Based on these data demonstrating that adverse outcomes are rare in infants with bacteremic UTIs and not associated with parenteral antibiotic duration, we recommend short parenteral courses (2-3 days) with conversion to oral therapy once infants have clinically improved.

Positive Urinalysis and Testing for Meningitis

Multiple risk stratification algorithms for febrile infants aged ≤60 days categorize infants with a positive UA (and therefore likely UTI) as high-risk for having concomitant bacteremia or meningitis, for which lumbar puncture (LP) is typically recommended.43-45 The risk of not testing CSF is the potential to insufficiently treat meningitis because treatment for UTIs and meningitis differ in dosing, route, and duration. Recent studies have challenged the practice of routine LPs for infants aged 1-2 months with a suspected UTI due to the low prevalence (0%-0.3%) of concomitant meningitis.39,46-48 A meta-analysis of 20 studies reporting rates of concomitant meningitis with UTI in infants aged 29-90 days found a pooled prevalence of 0.25% (95% CI: 0.09%-0.70%).49 Furthermore, a study of febrile infants ages 29-60 days found that the prevalence of meningitis did not differ between those with a positive vs negative UA (3/337 [0.9%] vs 5/498 [1.0%], respectively), suggesting that a positive UA alone should not modify the pretest probability of meningitis in this age group.50

Two studies have also examined the risk of delayed meningitis among infants ≤60 days old treated for UTIs without CSF testing. A northern California study that examined 345 episodes among 341 UA-positive infants aged 29-60 days found zero cases (95% CI: 0%-1.1%) of delayed meningitis within 30 days of evaluation.50 A multicenter study of well-appearing febrile infants aged 7-60 days found 0/505 cases (95% CI: 0%-0.6%) of delayed meningitis within 7 days of discharge; 407 (81%) were aged 31-60 days.51 In summary, studies have shown a low rate of concomitant meningitis and a low risk of delayed meningitis in infants aged 1-2 months treated for UTI without CSF testing. Given this, clinically targeted (eg, based on ill appearance and/or lethargy), rather than routine, CSF testing in this age group can be considered.
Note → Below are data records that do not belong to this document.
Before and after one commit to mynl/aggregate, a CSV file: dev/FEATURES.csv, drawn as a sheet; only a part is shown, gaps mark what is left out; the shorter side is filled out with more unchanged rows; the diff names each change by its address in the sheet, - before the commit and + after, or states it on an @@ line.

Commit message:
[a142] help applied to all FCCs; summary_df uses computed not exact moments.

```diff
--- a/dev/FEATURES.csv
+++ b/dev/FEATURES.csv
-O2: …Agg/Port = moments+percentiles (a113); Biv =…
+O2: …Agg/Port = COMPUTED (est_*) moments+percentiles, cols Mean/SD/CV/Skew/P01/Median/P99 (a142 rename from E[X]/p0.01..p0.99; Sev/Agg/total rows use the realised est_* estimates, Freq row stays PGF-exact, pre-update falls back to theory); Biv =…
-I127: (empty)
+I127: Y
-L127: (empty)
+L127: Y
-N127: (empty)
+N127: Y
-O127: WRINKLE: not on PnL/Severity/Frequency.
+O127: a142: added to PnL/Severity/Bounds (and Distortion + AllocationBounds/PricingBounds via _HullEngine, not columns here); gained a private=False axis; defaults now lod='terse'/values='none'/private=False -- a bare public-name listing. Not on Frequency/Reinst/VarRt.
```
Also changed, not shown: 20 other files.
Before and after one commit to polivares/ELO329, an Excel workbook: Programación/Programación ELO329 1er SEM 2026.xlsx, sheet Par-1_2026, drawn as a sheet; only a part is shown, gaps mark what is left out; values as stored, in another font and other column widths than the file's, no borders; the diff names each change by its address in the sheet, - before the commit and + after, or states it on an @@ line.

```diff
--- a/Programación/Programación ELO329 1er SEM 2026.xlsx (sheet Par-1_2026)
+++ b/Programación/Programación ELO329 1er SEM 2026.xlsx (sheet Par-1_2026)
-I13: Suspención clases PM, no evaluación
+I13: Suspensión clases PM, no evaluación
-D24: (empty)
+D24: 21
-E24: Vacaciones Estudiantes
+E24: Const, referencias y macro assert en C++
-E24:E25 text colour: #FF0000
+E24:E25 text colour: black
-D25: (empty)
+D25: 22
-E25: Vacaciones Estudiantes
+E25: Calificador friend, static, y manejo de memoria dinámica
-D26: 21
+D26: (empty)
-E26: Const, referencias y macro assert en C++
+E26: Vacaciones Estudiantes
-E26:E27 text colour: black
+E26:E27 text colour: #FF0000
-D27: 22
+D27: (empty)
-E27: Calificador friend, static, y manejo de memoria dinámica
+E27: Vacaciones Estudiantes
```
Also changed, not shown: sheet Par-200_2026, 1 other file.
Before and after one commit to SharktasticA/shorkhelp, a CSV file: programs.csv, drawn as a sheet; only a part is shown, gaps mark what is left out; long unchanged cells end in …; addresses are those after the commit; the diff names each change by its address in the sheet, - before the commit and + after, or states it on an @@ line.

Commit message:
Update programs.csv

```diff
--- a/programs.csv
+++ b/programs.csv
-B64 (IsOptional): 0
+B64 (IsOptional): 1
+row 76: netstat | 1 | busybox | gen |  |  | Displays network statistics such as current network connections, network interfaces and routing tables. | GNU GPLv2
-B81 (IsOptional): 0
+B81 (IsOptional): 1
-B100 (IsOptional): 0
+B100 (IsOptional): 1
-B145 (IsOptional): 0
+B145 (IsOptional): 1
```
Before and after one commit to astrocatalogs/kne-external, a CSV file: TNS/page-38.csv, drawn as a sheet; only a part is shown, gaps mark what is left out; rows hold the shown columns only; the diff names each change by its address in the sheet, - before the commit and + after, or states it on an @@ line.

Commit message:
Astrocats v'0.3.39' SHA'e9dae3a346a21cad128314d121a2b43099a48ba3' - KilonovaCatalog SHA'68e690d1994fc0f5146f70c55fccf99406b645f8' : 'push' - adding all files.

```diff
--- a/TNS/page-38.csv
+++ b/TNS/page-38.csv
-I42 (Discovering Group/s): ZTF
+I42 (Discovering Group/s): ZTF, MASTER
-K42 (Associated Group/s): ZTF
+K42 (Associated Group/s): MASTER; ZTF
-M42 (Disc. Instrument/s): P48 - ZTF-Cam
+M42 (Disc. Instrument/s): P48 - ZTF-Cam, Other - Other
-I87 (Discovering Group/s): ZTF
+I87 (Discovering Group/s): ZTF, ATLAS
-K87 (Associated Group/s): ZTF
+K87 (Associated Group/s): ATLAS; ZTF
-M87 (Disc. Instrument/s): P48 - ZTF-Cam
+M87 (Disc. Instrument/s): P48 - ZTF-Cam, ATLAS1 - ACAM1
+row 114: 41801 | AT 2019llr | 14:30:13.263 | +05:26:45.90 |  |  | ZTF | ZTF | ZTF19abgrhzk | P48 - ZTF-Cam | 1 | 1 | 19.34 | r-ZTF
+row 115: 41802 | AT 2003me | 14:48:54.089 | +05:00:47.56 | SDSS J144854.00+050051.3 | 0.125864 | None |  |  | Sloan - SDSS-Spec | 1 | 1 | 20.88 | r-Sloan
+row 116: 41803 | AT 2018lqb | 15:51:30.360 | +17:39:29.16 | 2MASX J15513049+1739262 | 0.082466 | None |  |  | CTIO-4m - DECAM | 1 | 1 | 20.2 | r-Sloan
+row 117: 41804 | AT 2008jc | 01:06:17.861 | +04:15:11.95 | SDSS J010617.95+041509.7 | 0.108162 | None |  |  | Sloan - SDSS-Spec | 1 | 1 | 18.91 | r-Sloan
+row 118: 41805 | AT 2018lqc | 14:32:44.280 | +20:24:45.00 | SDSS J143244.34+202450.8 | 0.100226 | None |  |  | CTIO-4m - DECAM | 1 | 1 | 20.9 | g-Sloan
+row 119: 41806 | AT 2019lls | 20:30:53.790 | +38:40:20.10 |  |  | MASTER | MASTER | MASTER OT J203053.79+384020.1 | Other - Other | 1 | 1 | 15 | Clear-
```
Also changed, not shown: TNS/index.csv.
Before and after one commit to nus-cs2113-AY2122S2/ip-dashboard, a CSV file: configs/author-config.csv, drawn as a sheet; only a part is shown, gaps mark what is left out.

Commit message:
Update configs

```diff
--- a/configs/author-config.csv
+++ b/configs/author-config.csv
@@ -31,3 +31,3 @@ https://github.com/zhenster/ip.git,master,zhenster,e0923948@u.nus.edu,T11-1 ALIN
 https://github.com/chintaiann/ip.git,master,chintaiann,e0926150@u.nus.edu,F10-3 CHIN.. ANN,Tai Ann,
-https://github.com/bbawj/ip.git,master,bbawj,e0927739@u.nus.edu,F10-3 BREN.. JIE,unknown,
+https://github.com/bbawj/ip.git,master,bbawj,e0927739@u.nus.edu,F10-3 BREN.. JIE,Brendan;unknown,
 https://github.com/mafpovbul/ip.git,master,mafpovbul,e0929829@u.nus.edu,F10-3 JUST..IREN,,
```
While the AAP UTI Guideline is directed toward 2-24-month-old infants, recent evidence suggests that action statements 3-6 apply to infants <2 months old. Incorporation of pyuria as a diagnostic criterion for UTIs, early transition to oral therapy, and selective VCUG testing are all warranted based on the available evidence and consideration of known risks and benefits. Future studies with larger sample sizes that include infants <2 months old would be beneficial to ensure that the available studies, which have relatively small cohorts, do not suffer from type II error. We propose that future studies examine shorter (<7 days) vs longer total antibiotic duration, shorter vs longer initial IV antibiotics (especially in infants <1 month old or with bacteremic UTIs), and whether RBUS can be performed in a targeted manner. RCTs comparing universal vs targeted imaging strategies would help ascertain whether the increased diagnostic yield that accompanies more aggressive imaging strategies translates into improved outcomes. Application of these AAP guidelines to the <2-month age group and enhancement of the evidence base can promote the high-value care of young infants with UTIs.


   Comments ()